Would you please give the entries again word for word, with no images in your copy?

══ Exercise inputs ══

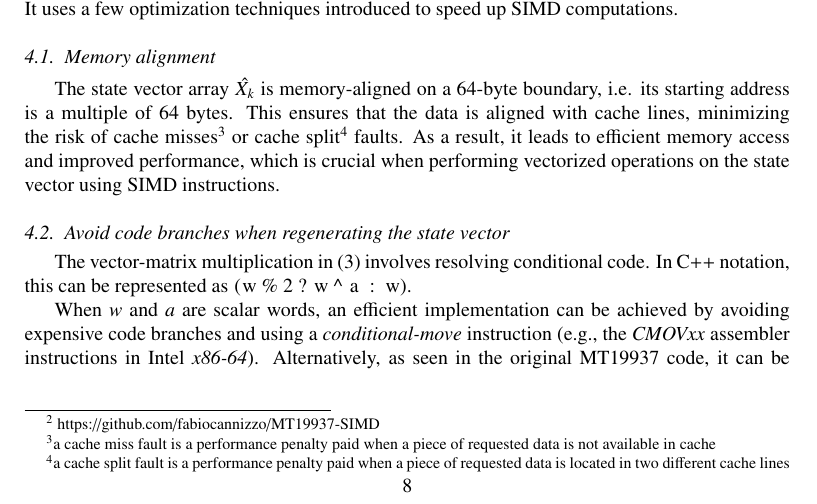
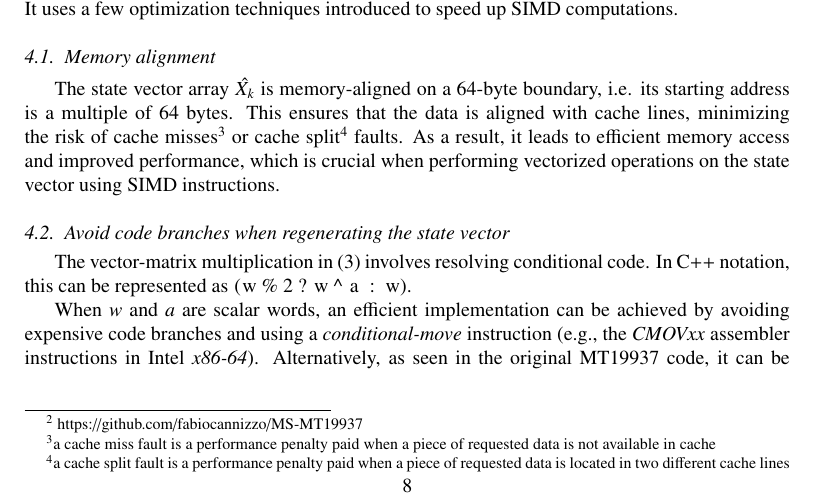
Before and after one commit to fabiocannizzo/VMT19937, a LaTeX paper (doc/main.tex): part of page 8 of 13, cut so that both start at the same text. Compiled offline with pdfLaTeX.

Commit message:
doc: update repo name

```diff
--- a/doc/main.tex
+++ b/doc/main.tex
@@ -351,7 +351,7 @@ It is worth noting that there exist more efficient \textit{jump-ahead} algorithm
 Furthermore, the main contribution of this paper is the vectorization of the algorithm to advance the state vector. If a more efficient \textit{jump-ahead} method were to be adopted, it would further improve initialization time, but it would not invalidate any of the arguments presented in this paper regarding the algorithm's throughput.
 
 \section{MS-MT19937 Implementation details}
-An implementation of the multi-state generator described in section \ref{sec:simdgen} is available on github\footnote{\label{fn:github} https://github.com/fabiocannizzo/MT19937-SIMD}. It uses a few optimization techniques introduced to speed up SIMD computations.
+An implementation of the multi-state generator described in section \ref{sec:simdgen} is available on github\footnote{\label{fn:github} https://github.com/fabiocannizzo/MS-MT19937}. It uses a few optimization techniques introduced to speed up SIMD computations.
 
 \subsection{Memory alignment}
 The state vector array $\hat{X_k}$ is memory-aligned on a 64-byte boundary, i.e. its starting address is a multiple of 64 bytes. This ensures that the data is aligned with cache lines, minimizing the risk of cache misses\footnote{a cache miss fault is a performance penalty paid when a piece of requested data is not available in cache} or cache split\footnote{a cache split fault is a performance penalty paid when a piece of requested data is located in two different cache lines} faults. As a result, it leads to efficient memory access and improved performance, which is  crucial when performing vectorized operations on the state vector using SIMD instructions.
```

═══

_Answer section_
Before and after one commit to fabiocannizzo/VMT19937, a LaTeX paper (doc/main.tex): part of page 8 of 13, cut so that both start at the same text. Compiled offline with pdfLaTeX.

Commit message:
doc: update repo name

```diff
--- a/doc/main.tex
+++ b/doc/main.tex
@@ -351,7 +351,7 @@ It is worth noting that there exist more efficient \textit{jump-ahead} algorithm
 Furthermore, the main contribution of this paper is the vectorization of the algorithm to advance the state vector. If a more efficient \textit{jump-ahead} method were to be adopted, it would further improve initialization time, but it would not invalidate any of the arguments presented in this paper regarding the algorithm's throughput.
 
 \section{MS-MT19937 Implementation details}
-An implementation of the multi-state generator described in section \ref{sec:simdgen} is available on github\footnote{\label{fn:github} https://github.com/fabiocannizzo/MT19937-SIMD}. It uses a few optimization techniques introduced to speed up SIMD computations.
+An implementation of the multi-state generator described in section \ref{sec:simdgen} is available on github\footnote{\label{fn:github} https://github.com/fabiocannizzo/MS-MT19937}. It uses a few optimization techniques introduced to speed up SIMD computations.
 
 \subsection{Memory alignment}
 The state vector array $\hat{X_k}$ is memory-aligned on a 64-byte boundary, i.e. its starting address is a multiple of 64 bytes. This ensures that the data is aligned with cache lines, minimizing the risk of cache misses\footnote{a cache miss fault is a performance penalty paid when a piece of requested data is not available in cache} or cache split\footnote{a cache split fault is a performance penalty paid when a piece of requested data is located in two different cache lines} faults. As a result, it leads to efficient memory access and improved performance, which is  crucial when performing vectorized operations on the state vector using SIMD instructions.
```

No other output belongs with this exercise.